Last week, a several of us Nonsuch Rotarians headed off for Portsmouth to visit the Historic Dockyards in Portsmouth. What an amazing day. I’d never been there before but Chris F, our in-house historian did brilliantly as our guide.
Our first stop was HMS Warrior a stunning iron hulled ship built in 1860. She is a true knockout: an actual warship and the very first of her kind. I’ve never seen as many cannons, small arms and swords on any ship before and couldn’t believe her colossal size. She’s powered jointly by steam and sail with retractable tunnels to reduce drag. What an innovation!
Then to see the war torn sail from Nelson’s flagship and then to HMS Victory herself. Such an elegant looking beast: we didn’t go aboard but are sure to at our next visit!
The Mary Rose was our next stop and what an incredible achievement to raise this 16th century wreck from the Solent and preserve her in all her glory.
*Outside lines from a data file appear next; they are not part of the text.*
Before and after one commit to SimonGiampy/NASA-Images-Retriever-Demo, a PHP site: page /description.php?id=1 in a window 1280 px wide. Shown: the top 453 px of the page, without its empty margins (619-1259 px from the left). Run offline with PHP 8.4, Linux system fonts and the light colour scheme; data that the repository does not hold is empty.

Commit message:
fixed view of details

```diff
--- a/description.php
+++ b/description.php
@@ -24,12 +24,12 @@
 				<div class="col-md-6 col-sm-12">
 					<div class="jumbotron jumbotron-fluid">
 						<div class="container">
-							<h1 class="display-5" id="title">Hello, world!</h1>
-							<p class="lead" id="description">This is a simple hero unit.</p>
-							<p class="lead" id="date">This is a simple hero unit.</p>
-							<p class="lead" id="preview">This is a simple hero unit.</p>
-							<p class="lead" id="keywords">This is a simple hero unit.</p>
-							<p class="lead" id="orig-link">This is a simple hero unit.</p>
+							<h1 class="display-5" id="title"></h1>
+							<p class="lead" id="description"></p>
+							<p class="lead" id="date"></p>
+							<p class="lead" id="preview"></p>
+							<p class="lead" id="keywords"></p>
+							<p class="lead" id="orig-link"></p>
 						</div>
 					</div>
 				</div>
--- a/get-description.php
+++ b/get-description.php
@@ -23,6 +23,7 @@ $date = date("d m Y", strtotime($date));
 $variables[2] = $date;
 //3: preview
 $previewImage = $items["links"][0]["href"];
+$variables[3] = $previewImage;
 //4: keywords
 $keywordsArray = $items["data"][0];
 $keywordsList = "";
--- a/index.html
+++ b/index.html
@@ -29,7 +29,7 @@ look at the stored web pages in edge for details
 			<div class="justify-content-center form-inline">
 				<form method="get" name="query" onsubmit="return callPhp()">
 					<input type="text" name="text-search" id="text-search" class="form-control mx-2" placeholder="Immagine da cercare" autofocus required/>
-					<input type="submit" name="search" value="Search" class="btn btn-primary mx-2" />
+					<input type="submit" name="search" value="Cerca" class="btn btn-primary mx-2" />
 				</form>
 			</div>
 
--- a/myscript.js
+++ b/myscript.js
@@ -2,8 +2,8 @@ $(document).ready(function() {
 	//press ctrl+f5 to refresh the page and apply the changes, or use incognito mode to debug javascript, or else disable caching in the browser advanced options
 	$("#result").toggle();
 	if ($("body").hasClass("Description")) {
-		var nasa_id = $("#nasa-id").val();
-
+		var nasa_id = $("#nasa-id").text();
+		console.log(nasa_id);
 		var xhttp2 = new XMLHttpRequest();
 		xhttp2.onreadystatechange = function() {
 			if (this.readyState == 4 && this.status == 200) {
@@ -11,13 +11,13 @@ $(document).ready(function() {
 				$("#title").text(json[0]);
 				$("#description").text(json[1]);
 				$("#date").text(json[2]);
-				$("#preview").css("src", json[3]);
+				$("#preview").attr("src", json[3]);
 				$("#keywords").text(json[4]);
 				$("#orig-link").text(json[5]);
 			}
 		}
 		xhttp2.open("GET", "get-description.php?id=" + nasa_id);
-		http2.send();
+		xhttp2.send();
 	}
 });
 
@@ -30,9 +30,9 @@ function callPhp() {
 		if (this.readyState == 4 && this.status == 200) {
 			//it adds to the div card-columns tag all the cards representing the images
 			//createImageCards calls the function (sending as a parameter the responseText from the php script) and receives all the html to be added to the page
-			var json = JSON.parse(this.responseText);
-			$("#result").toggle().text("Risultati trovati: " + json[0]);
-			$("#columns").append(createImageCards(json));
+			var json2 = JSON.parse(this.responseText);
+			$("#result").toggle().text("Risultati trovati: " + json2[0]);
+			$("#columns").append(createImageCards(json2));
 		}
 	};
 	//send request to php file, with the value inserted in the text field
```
I was simply incredulous at the huge range of items brought to the surface with her: weaponry, including cross bows and arrows, cooking utensils and a whole cooking range; clothing, furniture and not least a complete skeleton of the ship’s dog.
The day was far from over as we left the Dockyard and headed for The Lighthouse concert hall in Poole to watch and listen to the Bournemouth Symphony perform Bruckner’s magnificent 9th Symphony, one of the best symphonies ever written, in my view, and ‘one of the greatest achievements of the human mind’ according to Terry Barwell, the author of the programme notes.
The five of us who went to Finland in 2015 to celebrate Sibelius’s 150th anniversary met Terry there along with a schoolboy friend of mine, David Billinge, from Poole Grammar School and, surprise, surprise, we met the two of them again at this concert!
An brilliant day out, despite the late night homecoming!